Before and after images
----

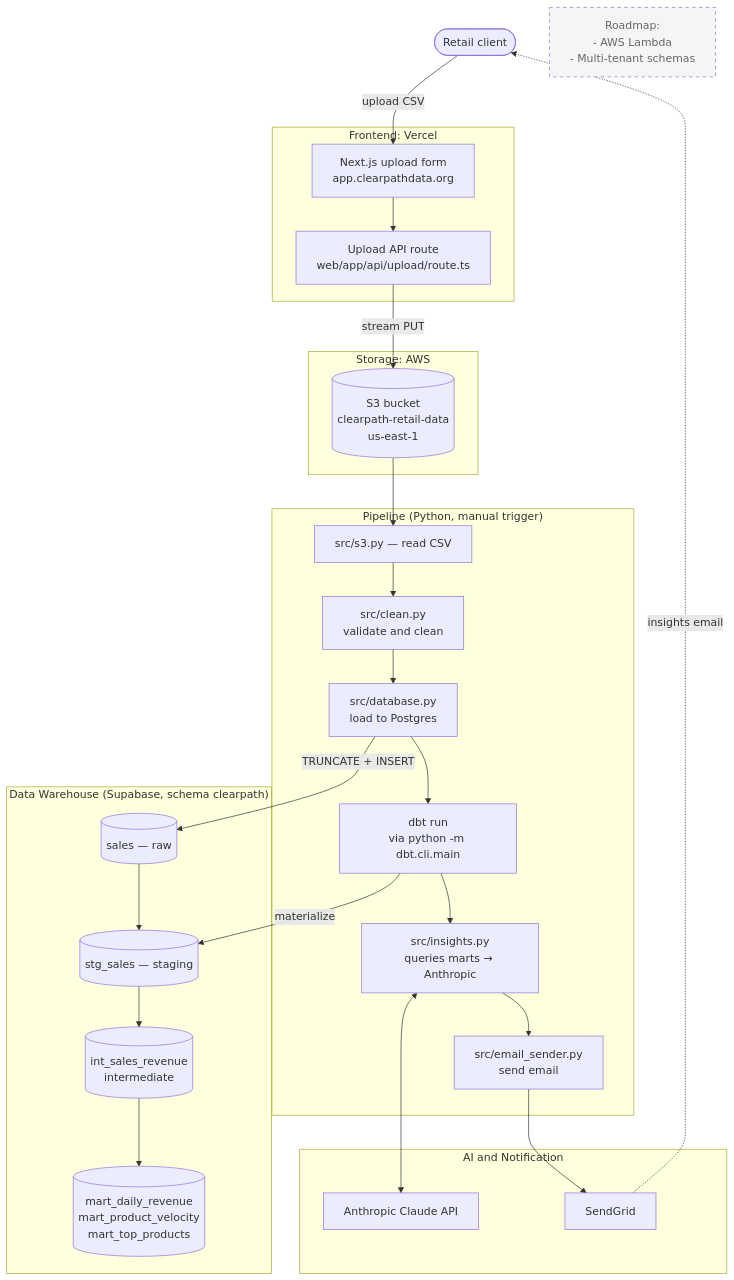
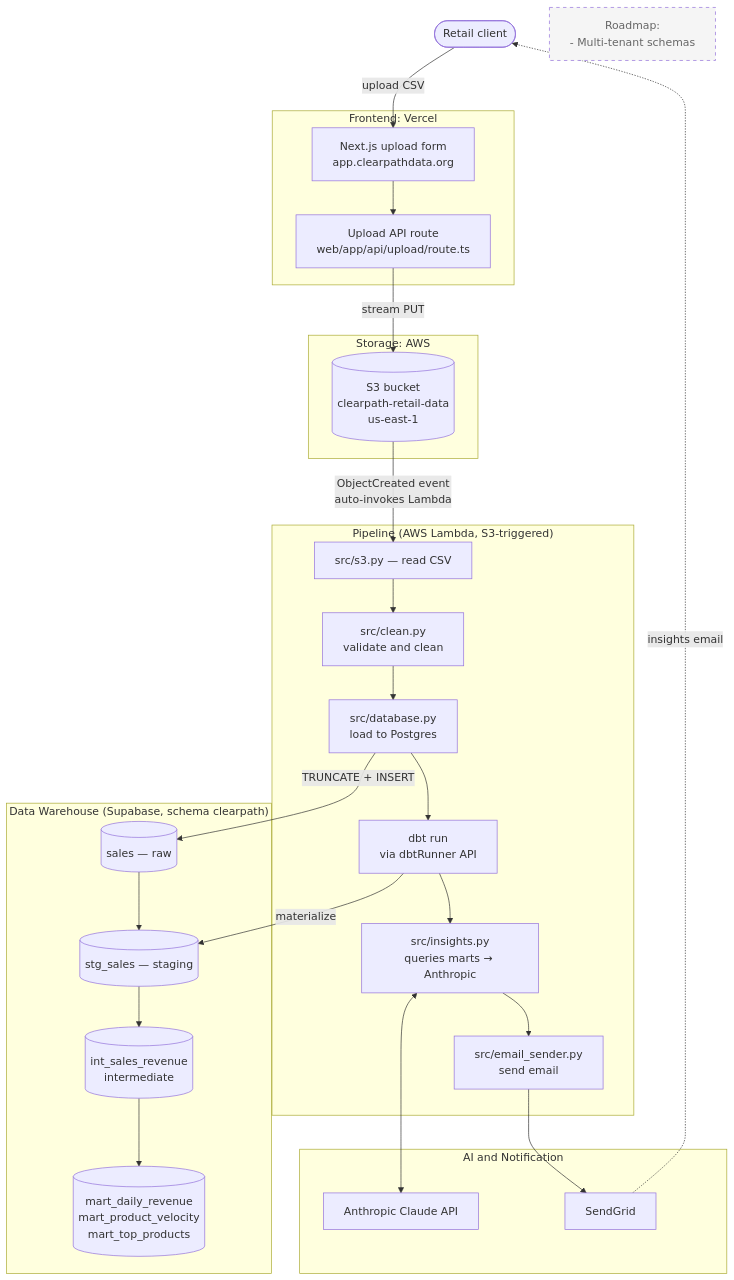
One commit to mccastanedap/clearpath changed the diagram in README.md. Above: the diagram before and after it, drawn with Mermaid. The commit also changed other lines of this file and 1 other file, not shown here.

First line of the commit message:
Document production Lambda deployment; drop SendGrid debug prints

````diff
--- a/README.md
+++ b/README.md
@@ -10,50 +10,50 @@
 ```mermaid
 flowchart TD
     Client(["Retail client"])
 
     subgraph FE["Frontend: Vercel"]
         UI["Next.js upload form<br/>app.clearpathdata.org"]
         API["Upload API route<br/>web/app/api/upload/route.ts"]
         UI --> API
     end
 
     subgraph AWS["Storage: AWS"]
         S3[("S3 bucket<br/>clearpath-retail-data<br/>us-east-1")]
     end
 
-    subgraph PIPE["Pipeline (Python, manual trigger)"]
+    subgraph PIPE["Pipeline (AWS Lambda, S3-triggered)"]
         S3R["src/s3.py — read CSV"]
         CL["src/clean.py<br/>validate and clean"]
         DB["src/database.py<br/>load to Postgres"]
-        DBT["dbt run<br/>via python -m dbt.cli.main"]
+        DBT["dbt run<br/>via dbtRunner API"]
         IN["src/insights.py<br/>queries marts → Anthropic"]
         EM["src/email_sender.py<br/>send email"]
         S3R --> CL --> DB --> DBT --> IN --> EM
     end
 
     subgraph DW["Data Warehouse (Supabase, schema clearpath)"]
         RAW[("sales — raw")]
         STG[("stg_sales — staging")]
         INT[("int_sales_revenue<br/>intermediate")]
         MRT[("mart_daily_revenue<br/>mart_product_velocity<br/>mart_top_products")]
         RAW --> STG --> INT --> MRT
     end
 
     subgraph EXT["AI and Notification"]
         ANT["Anthropic Claude API"]
         SG["SendGrid"]
     end
 
     Client -- "upload CSV" --> UI
     API -- "stream PUT" --> S3
-    S3 --> S3R
+    S3 -- "ObjectCreated event<br/>auto-invokes Lambda" --> S3R
     DB -- "TRUNCATE + INSERT" --> RAW
     DBT -- "materialize" --> STG
     IN <--> ANT
     EM --> SG
     SG -. "insights email" .-> Client
 
-    ROADMAP["Roadmap:<br/>- AWS Lambda<br/>- Multi-tenant schemas"]:::roadmap
+    ROADMAP["Roadmap:<br/>- Multi-tenant schemas"]:::roadmap
 
     classDef roadmap stroke-dasharray: 5 5,fill:#f5f5f5,color:#666
 ```
````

----

• WORK INSTRUCTIONS
Please make an exact copy of the records, leaving out any picture.

• RESPONSE BOX
One commit to mccastanedap/clearpath changed the diagram in README.md. Above: the diagram before and after it, drawn with Mermaid. The commit also changed other lines of this file and 1 other file, not shown here.

First line of the commit message:
Document production Lambda deployment; drop SendGrid debug prints

````diff
--- a/README.md
+++ b/README.md
@@ -10,50 +10,50 @@
 ```mermaid
 flowchart TD
     Client(["Retail client"])
 
     subgraph FE["Frontend: Vercel"]
         UI["Next.js upload form<br/>app.clearpathdata.org"]
         API["Upload API route<br/>web/app/api/upload/route.ts"]
         UI --> API
     end
 
     subgraph AWS["Storage: AWS"]
         S3[("S3 bucket<br/>clearpath-retail-data<br/>us-east-1")]
     end
 
-    subgraph PIPE["Pipeline (Python, manual trigger)"]
+    subgraph PIPE["Pipeline (AWS Lambda, S3-triggered)"]
         S3R["src/s3.py — read CSV"]
         CL["src/clean.py<br/>validate and clean"]
         DB["src/database.py<br/>load to Postgres"]
-        DBT["dbt run<br/>via python -m dbt.cli.main"]
+        DBT["dbt run<br/>via dbtRunner API"]
         IN["src/insights.py<br/>queries marts → Anthropic"]
         EM["src/email_sender.py<br/>send email"]
         S3R --> CL --> DB --> DBT --> IN --> EM
     end
 
     subgraph DW["Data Warehouse (Supabase, schema clearpath)"]
         RAW[("sales — raw")]
         STG[("stg_sales — staging")]
         INT[("int_sales_revenue<br/>intermediate")]
         MRT[("mart_daily_revenue<br/>mart_product_velocity<br/>mart_top_products")]
         RAW --> STG --> INT --> MRT
     end
 
     subgraph EXT["AI and Notification"]
         ANT["Anthropic Claude API"]
         SG["SendGrid"]
     end
 
     Client -- "upload CSV" --> UI
     API -- "stream PUT" --> S3
-    S3 --> S3R
+    S3 -- "ObjectCreated event<br/>auto-invokes Lambda" --> S3R
     DB -- "TRUNCATE + INSERT" --> RAW
     DBT -- "materialize" --> STG
     IN <--> ANT
     EM --> SG
     SG -. "insights email" .-> Client
 
-    ROADMAP["Roadmap:<br/>- AWS Lambda<br/>- Multi-tenant schemas"]:::roadmap
+    ROADMAP["Roadmap:<br/>- Multi-tenant schemas"]:::roadmap
 
     classDef roadmap stroke-dasharray: 5 5,fill:#f5f5f5,color:#666
 ```
````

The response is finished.